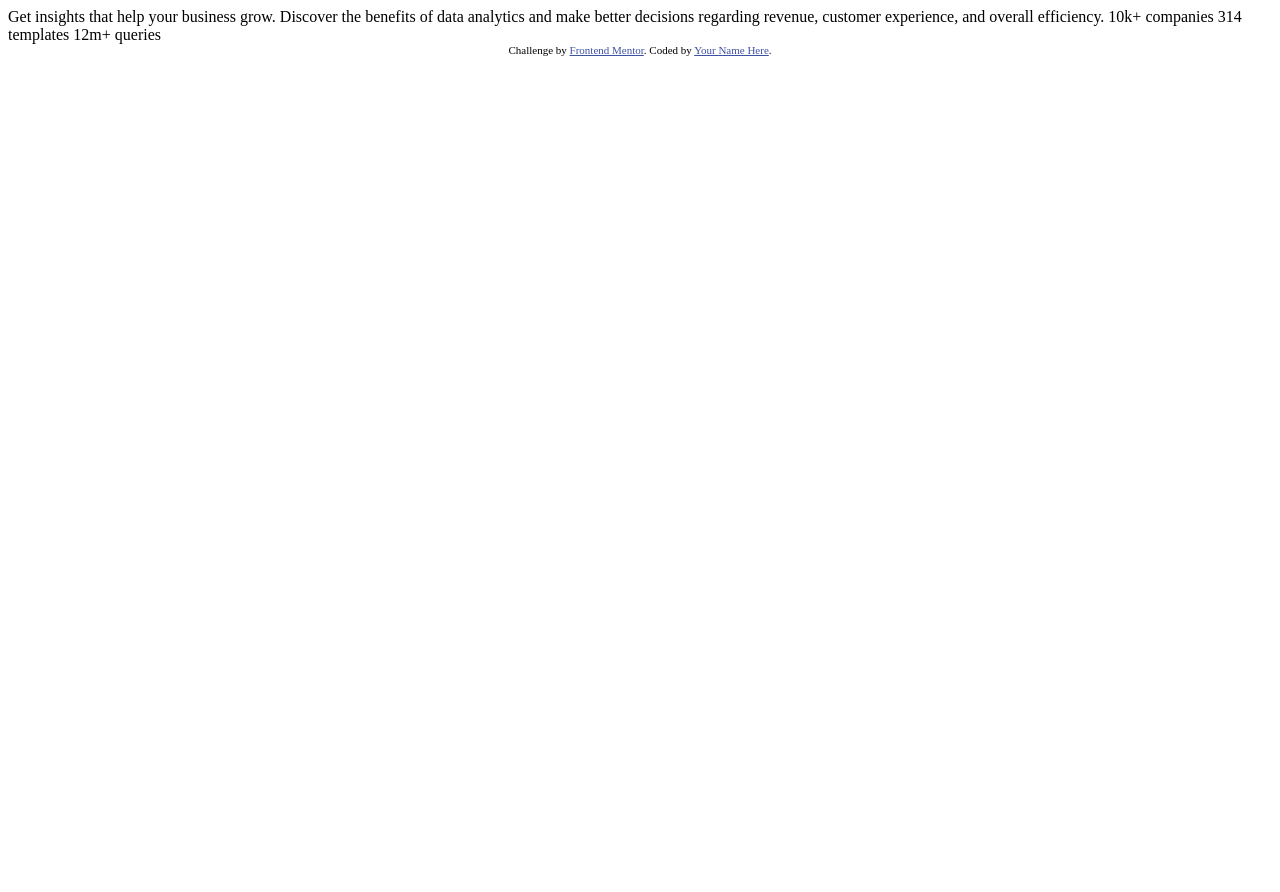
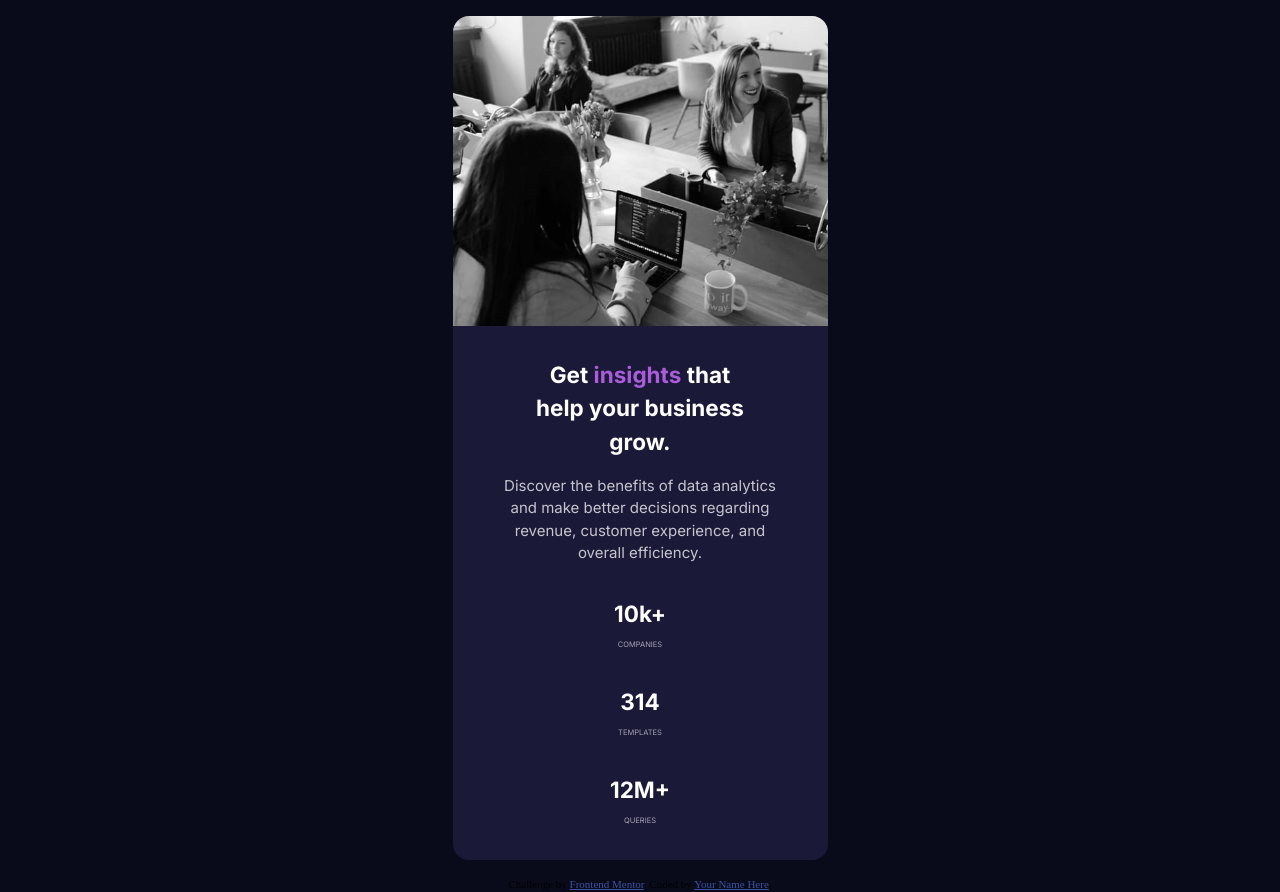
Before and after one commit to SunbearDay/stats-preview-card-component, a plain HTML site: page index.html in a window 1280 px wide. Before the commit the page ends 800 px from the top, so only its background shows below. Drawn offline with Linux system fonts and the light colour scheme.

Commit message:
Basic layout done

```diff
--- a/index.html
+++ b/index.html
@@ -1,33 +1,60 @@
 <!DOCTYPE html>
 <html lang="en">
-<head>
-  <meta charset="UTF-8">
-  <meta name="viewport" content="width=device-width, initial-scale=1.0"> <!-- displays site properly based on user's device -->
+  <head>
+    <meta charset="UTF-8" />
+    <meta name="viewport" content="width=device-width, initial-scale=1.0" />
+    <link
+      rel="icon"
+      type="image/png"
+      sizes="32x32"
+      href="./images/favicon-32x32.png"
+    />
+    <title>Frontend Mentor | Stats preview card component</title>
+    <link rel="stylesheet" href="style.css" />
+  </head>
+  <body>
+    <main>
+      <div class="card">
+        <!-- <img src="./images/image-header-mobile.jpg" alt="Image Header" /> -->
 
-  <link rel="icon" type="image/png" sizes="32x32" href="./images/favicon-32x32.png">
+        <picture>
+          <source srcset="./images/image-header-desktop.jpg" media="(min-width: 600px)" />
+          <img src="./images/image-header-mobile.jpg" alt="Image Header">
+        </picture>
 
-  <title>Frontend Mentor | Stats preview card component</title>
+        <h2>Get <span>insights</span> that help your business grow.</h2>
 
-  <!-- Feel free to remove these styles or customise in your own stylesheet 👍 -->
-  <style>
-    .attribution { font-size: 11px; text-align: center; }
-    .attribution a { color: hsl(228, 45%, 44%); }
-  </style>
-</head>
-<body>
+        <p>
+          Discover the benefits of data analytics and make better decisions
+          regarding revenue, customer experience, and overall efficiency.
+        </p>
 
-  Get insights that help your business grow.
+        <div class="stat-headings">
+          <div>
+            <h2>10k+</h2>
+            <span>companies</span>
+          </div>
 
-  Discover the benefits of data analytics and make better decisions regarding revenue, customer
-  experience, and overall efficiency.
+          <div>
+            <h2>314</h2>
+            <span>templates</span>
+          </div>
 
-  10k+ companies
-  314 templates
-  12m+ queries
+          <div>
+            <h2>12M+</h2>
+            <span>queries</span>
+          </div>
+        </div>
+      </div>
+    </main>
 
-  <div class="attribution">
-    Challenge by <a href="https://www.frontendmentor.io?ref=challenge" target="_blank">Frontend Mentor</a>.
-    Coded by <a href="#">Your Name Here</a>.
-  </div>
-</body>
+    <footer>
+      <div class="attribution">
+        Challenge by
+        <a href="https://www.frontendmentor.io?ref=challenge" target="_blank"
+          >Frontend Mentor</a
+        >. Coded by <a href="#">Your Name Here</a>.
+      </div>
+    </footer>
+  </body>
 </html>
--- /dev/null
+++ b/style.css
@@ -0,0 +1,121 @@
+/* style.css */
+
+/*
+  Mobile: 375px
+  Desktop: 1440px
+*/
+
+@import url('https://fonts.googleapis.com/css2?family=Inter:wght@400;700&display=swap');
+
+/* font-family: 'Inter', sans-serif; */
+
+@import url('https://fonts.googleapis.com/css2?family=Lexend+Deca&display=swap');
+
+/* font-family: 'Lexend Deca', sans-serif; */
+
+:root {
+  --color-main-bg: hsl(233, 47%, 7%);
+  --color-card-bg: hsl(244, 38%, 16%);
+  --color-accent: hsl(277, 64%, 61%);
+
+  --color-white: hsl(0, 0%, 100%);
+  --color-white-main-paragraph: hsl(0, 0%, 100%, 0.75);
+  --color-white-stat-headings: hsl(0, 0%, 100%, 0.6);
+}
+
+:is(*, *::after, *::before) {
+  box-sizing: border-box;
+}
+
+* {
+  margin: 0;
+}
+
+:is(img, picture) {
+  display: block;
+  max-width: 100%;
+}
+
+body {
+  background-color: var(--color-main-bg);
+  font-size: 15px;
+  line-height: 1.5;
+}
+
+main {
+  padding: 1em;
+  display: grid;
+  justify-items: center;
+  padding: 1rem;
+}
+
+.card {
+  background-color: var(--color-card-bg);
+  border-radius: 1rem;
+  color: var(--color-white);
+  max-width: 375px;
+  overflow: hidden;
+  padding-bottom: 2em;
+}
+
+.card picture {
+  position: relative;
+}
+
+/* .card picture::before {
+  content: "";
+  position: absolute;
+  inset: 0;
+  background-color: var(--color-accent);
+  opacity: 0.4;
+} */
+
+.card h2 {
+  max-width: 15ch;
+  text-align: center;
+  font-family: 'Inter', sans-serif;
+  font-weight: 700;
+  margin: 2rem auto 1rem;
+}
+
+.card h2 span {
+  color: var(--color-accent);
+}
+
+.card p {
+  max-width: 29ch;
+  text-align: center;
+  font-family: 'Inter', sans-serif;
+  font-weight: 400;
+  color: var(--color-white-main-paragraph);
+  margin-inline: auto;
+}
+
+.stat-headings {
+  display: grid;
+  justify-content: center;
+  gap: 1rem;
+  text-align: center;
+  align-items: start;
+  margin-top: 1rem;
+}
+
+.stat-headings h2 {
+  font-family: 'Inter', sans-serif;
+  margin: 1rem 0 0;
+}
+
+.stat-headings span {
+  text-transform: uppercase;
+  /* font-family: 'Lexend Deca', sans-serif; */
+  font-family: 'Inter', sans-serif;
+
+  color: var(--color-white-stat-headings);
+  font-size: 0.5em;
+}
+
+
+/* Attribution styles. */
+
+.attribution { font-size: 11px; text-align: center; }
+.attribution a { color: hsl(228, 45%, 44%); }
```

▸ **Work to be completed**
Return the listing above verbatim and exclude every picture.

▸ **Solved exercise**
Before and after one commit to SunbearDay/stats-preview-card-component, a plain HTML site: page index.html in a window 1280 px wide. Before the commit the page ends 800 px from the top, so only its background shows below. Drawn offline with Linux system fonts and the light colour scheme.

Commit message:
Basic layout done

```diff
--- a/index.html
+++ b/index.html
@@ -1,33 +1,60 @@
 <!DOCTYPE html>
 <html lang="en">
-<head>
-  <meta charset="UTF-8">
-  <meta name="viewport" content="width=device-width, initial-scale=1.0"> <!-- displays site properly based on user's device -->
+  <head>
+    <meta charset="UTF-8" />
+    <meta name="viewport" content="width=device-width, initial-scale=1.0" />
+    <link
+      rel="icon"
+      type="image/png"
+      sizes="32x32"
+      href="./images/favicon-32x32.png"
+    />
+    <title>Frontend Mentor | Stats preview card component</title>
+    <link rel="stylesheet" href="style.css" />
+  </head>
+  <body>
+    <main>
+      <div class="card">
+        <!-- <img src="./images/image-header-mobile.jpg" alt="Image Header" /> -->
 
-  <link rel="icon" type="image/png" sizes="32x32" href="./images/favicon-32x32.png">
+        <picture>
+          <source srcset="./images/image-header-desktop.jpg" media="(min-width: 600px)" />
+          <img src="./images/image-header-mobile.jpg" alt="Image Header">
+        </picture>
 
-  <title>Frontend Mentor | Stats preview card component</title>
+        <h2>Get <span>insights</span> that help your business grow.</h2>
 
-  <!-- Feel free to remove these styles or customise in your own stylesheet 👍 -->
-  <style>
-    .attribution { font-size: 11px; text-align: center; }
-    .attribution a { color: hsl(228, 45%, 44%); }
-  </style>
-</head>
-<body>
+        <p>
+          Discover the benefits of data analytics and make better decisions
+          regarding revenue, customer experience, and overall efficiency.
+        </p>
 
-  Get insights that help your business grow.
+        <div class="stat-headings">
+          <div>
+            <h2>10k+</h2>
+            <span>companies</span>
+          </div>
 
-  Discover the benefits of data analytics and make better decisions regarding revenue, customer
-  experience, and overall efficiency.
+          <div>
+            <h2>314</h2>
+            <span>templates</span>
+          </div>
 
-  10k+ companies
-  314 templates
-  12m+ queries
+          <div>
+            <h2>12M+</h2>
+            <span>queries</span>
+          </div>
+        </div>
+      </div>
+    </main>
 
-  <div class="attribution">
-    Challenge by <a href="https://www.frontendmentor.io?ref=challenge" target="_blank">Frontend Mentor</a>.
-    Coded by <a href="#">Your Name Here</a>.
-  </div>
-</body>
+    <footer>
+      <div class="attribution">
+        Challenge by
+        <a href="https://www.frontendmentor.io?ref=challenge" target="_blank"
+          >Frontend Mentor</a
+        >. Coded by <a href="#">Your Name Here</a>.
+      </div>
+    </footer>
+  </body>
 </html>
--- /dev/null
+++ b/style.css
@@ -0,0 +1,121 @@
+/* style.css */
+
+/*
+  Mobile: 375px
+  Desktop: 1440px
+*/
+
+@import url('https://fonts.googleapis.com/css2?family=Inter:wght@400;700&display=swap');
+
+/* font-family: 'Inter', sans-serif; */
+
+@import url('https://fonts.googleapis.com/css2?family=Lexend+Deca&display=swap');
+
+/* font-family: 'Lexend Deca', sans-serif; */
+
+:root {
+  --color-main-bg: hsl(233, 47%, 7%);
+  --color-card-bg: hsl(244, 38%, 16%);
+  --color-accent: hsl(277, 64%, 61%);
+
+  --color-white: hsl(0, 0%, 100%);
+  --color-white-main-paragraph: hsl(0, 0%, 100%, 0.75);
+  --color-white-stat-headings: hsl(0, 0%, 100%, 0.6);
+}
+
+:is(*, *::after, *::before) {
+  box-sizing: border-box;
+}
+
+* {
+  margin: 0;
+}
+
+:is(img, picture) {
+  display: block;
+  max-width: 100%;
+}
+
+body {
+  background-color: var(--color-main-bg);
+  font-size: 15px;
+  line-height: 1.5;
+}
+
+main {
+  padding: 1em;
+  display: grid;
+  justify-items: center;
+  padding: 1rem;
+}
+
+.card {
+  background-color: var(--color-card-bg);
+  border-radius: 1rem;
+  color: var(--color-white);
+  max-width: 375px;
+  overflow: hidden;
+  padding-bottom: 2em;
+}
+
+.card picture {
+  position: relative;
+}
+
+/* .card picture::before {
+  content: "";
+  position: absolute;
+  inset: 0;
+  background-color: var(--color-accent);
+  opacity: 0.4;
+} */
+
+.card h2 {
+  max-width: 15ch;
+  text-align: center;
+  font-family: 'Inter', sans-serif;
+  font-weight: 700;
+  margin: 2rem auto 1rem;
+}
+
+.card h2 span {
+  color: var(--color-accent);
+}
+
+.card p {
+  max-width: 29ch;
+  text-align: center;
+  font-family: 'Inter', sans-serif;
+  font-weight: 400;
+  color: var(--color-white-main-paragraph);
+  margin-inline: auto;
+}
+
+.stat-headings {
+  display: grid;
+  justify-content: center;
+  gap: 1rem;
+  text-align: center;
+  align-items: start;
+  margin-top: 1rem;
+}
+
+.stat-headings h2 {
+  font-family: 'Inter', sans-serif;
+  margin: 1rem 0 0;
+}
+
+.stat-headings span {
+  text-transform: uppercase;
+  /* font-family: 'Lexend Deca', sans-serif; */
+  font-family: 'Inter', sans-serif;
+
+  color: var(--color-white-stat-headings);
+  font-size: 0.5em;
+}
+
+
+/* Attribution styles. */
+
+.attribution { font-size: 11px; text-align: center; }
+.attribution a { color: hsl(228, 45%, 44%); }
```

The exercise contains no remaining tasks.